This week has been bittersweet. I’ve loved seeing so many of my friends so happy about getting their first choice primary school, but it’s also a bit of a gut punch too as we don’t get to make that choice, we have no idea which school Archie will be going to yet.Archie’s currently got an assessment nursery place at a special needs school for profound learning difficulties, and is doing amazingly well. So well in fact that we’ve been told he’s probably not going to be staying at his current school. It’s fantastic news that he’s doing so well, his progress is down to the amazing support he’s been getting at the specialist school, and it being so suited to him and his additional needs.
The teachers and teaching assistants understand autism so well. They have the specialist knowledge and the resources to give him what he needs to enable him to progress.

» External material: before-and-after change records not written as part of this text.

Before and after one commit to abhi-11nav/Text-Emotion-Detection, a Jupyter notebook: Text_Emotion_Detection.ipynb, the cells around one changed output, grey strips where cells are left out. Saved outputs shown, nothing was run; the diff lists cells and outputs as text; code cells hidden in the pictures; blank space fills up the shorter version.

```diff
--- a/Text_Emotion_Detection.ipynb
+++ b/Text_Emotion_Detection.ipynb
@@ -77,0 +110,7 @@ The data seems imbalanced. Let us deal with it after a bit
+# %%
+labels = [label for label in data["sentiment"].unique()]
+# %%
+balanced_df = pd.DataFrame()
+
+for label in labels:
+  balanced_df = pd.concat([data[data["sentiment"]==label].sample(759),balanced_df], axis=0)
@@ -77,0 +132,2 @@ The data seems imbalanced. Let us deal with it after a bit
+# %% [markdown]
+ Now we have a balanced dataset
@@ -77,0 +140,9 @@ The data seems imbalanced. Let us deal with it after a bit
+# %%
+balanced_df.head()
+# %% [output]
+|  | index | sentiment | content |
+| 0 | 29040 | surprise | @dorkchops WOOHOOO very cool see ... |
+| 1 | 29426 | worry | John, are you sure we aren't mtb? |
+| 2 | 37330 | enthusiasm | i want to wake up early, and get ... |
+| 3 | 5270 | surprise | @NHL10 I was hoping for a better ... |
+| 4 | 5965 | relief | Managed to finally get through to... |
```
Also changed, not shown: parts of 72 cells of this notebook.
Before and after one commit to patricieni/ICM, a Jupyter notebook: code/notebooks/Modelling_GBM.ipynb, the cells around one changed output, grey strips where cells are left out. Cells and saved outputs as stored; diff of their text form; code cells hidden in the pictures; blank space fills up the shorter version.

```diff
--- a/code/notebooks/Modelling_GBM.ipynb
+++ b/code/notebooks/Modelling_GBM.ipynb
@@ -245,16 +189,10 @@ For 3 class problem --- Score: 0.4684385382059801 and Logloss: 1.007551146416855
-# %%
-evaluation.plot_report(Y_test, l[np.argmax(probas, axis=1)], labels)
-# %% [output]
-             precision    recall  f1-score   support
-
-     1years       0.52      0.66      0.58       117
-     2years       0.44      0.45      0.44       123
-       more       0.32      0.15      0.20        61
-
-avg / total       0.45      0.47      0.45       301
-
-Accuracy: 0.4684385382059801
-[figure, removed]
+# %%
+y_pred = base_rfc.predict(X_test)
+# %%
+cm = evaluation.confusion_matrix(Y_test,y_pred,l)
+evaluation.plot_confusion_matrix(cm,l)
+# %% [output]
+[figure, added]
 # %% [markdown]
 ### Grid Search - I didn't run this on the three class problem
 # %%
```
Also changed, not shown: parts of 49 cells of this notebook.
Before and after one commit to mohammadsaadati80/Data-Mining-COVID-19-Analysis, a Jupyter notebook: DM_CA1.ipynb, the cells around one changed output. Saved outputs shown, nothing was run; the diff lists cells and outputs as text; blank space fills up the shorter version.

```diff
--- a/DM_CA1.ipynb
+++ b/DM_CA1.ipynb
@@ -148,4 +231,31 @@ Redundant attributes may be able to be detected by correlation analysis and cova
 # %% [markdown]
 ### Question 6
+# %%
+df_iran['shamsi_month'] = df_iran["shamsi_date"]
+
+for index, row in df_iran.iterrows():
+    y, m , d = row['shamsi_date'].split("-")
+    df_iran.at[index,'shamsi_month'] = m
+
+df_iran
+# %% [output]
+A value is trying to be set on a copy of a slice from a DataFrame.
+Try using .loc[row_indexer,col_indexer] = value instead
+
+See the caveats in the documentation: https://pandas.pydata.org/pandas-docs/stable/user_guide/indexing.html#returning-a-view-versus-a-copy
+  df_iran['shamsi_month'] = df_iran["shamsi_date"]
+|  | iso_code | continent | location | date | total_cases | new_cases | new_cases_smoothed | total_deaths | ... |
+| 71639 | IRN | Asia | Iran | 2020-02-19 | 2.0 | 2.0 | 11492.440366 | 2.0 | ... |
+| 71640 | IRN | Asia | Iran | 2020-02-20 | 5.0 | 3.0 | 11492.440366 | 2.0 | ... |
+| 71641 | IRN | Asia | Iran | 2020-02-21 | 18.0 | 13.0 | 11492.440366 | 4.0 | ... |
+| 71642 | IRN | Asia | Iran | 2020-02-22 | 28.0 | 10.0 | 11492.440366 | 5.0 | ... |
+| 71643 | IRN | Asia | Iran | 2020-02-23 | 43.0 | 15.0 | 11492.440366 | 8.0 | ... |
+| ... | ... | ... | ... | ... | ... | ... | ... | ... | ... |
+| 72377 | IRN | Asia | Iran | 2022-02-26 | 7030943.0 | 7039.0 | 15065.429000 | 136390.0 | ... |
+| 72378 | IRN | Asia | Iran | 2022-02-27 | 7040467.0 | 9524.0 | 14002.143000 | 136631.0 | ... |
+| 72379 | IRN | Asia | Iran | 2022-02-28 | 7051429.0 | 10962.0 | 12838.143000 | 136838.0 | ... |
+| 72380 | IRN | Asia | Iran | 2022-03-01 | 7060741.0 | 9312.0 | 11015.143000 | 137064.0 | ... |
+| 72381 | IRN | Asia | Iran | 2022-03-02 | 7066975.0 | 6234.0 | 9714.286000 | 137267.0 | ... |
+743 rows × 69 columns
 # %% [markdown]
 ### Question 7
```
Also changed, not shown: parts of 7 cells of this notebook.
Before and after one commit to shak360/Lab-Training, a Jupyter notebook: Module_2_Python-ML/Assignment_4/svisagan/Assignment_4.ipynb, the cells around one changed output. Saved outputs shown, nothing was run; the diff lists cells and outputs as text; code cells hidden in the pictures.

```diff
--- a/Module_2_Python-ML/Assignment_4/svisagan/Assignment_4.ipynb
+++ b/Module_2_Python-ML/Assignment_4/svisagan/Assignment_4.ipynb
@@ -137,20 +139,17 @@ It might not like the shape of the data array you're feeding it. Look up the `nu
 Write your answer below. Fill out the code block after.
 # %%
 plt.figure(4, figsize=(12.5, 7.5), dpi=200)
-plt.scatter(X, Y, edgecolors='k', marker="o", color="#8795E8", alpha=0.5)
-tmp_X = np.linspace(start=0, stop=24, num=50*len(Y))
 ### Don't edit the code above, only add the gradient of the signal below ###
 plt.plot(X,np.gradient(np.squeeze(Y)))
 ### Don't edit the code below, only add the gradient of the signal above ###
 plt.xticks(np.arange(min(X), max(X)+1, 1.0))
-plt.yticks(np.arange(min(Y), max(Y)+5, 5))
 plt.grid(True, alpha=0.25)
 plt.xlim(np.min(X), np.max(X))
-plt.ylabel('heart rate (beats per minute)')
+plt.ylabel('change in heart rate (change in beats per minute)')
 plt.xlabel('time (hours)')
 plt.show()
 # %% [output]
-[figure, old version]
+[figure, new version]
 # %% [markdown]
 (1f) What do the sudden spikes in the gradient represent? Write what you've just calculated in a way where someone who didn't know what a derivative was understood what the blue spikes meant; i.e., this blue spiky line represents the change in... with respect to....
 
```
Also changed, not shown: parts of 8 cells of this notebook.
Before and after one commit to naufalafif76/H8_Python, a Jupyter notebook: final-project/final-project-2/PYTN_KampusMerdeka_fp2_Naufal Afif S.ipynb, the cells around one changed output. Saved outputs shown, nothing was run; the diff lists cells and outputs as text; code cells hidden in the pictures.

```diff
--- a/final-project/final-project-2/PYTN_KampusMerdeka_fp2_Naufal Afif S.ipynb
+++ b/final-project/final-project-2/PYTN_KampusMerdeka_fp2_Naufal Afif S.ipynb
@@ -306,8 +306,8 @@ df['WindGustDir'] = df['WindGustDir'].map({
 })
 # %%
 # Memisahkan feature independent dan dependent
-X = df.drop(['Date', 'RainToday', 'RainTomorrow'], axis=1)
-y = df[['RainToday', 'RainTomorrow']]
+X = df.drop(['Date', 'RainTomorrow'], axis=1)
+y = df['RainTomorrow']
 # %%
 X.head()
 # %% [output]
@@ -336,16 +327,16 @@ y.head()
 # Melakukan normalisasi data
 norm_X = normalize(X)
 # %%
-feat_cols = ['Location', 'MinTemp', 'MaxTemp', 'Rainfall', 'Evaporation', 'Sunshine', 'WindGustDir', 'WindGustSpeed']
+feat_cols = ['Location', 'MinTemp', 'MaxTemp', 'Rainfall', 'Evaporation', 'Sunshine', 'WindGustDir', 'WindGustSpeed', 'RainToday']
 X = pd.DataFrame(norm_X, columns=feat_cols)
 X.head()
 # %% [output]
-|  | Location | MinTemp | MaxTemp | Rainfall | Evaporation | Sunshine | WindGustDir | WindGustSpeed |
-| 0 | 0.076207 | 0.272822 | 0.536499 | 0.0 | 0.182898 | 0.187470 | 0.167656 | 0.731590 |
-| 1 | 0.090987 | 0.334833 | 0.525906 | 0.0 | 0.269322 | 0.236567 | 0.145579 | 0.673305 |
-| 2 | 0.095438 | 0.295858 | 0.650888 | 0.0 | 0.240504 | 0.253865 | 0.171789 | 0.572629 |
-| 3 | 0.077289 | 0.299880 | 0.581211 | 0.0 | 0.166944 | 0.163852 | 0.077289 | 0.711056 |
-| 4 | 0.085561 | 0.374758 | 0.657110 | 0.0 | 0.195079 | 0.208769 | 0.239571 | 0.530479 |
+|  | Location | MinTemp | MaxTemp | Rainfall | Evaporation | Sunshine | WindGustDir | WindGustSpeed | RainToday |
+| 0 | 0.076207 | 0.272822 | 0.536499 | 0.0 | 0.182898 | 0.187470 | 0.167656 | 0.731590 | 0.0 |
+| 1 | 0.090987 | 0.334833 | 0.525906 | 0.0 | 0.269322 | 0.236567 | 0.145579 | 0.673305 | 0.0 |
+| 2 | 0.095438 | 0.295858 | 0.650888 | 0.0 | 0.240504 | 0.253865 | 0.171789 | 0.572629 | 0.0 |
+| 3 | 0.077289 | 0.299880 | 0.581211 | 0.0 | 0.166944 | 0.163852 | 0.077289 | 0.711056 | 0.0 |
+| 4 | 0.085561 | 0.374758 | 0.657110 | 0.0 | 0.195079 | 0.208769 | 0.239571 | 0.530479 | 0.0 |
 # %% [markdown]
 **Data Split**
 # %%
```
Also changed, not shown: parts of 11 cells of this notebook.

They not only have a great understanding of autism and how it can impact different children, but they also have a great understanding of Archie & his needs and have really tailored his therapy for him. He’s been given an incredible amount of day to day support and it’s really shown in his progress, but what will happen when he moves to a school for moderate learning difficulties? Will the support be less intensive? Will he still be getting the same therapies he needs? Where will he be moving too? This is the part that worries me.
I’m so thankful that he had the opportunity to go to that school for a year, without it he wouldn’t have made the progress he has, but the not knowing is what scares me.
Whilst everyone is celebrating about primary schools and their children’s future, we’re left wondering what the local authority will decide for our boy. Before I put up the huge fight to get him the support and this school, they wanted to take a ‘sink or swim’ approach, their exact words, and see what happens.
We knew mainstream school just wouldn’t be an option, and had come to terms with that. We know he needs the specialist support and to be in a special needs school, the progress he’s made in his current school just proves that. But is this school the right place for him come September? The Early years panel thinks it is, but the school thinks he might be best placed elsewhere.
When you have a child with additional needs, you are constantly worrying about the future. You are worrying about next week, next month, next year. Nothing can be taken for granted. Small things can have a huge impact on our children and I need to make sure that he only moves schools when he’s ready. When the time is right for him.
I’d hate for him to move to a different school then his progress slow down, but I also don’t want to hold him back. It’s so hard to know what’s right.
For now it’s just another waiting game, waiting to see what the Early Years panel recommends. Waiting to hear what the school recommends. For now we’re stuck in that murky water of just not knowing, and I’m hoping we hear something sooner rather than later.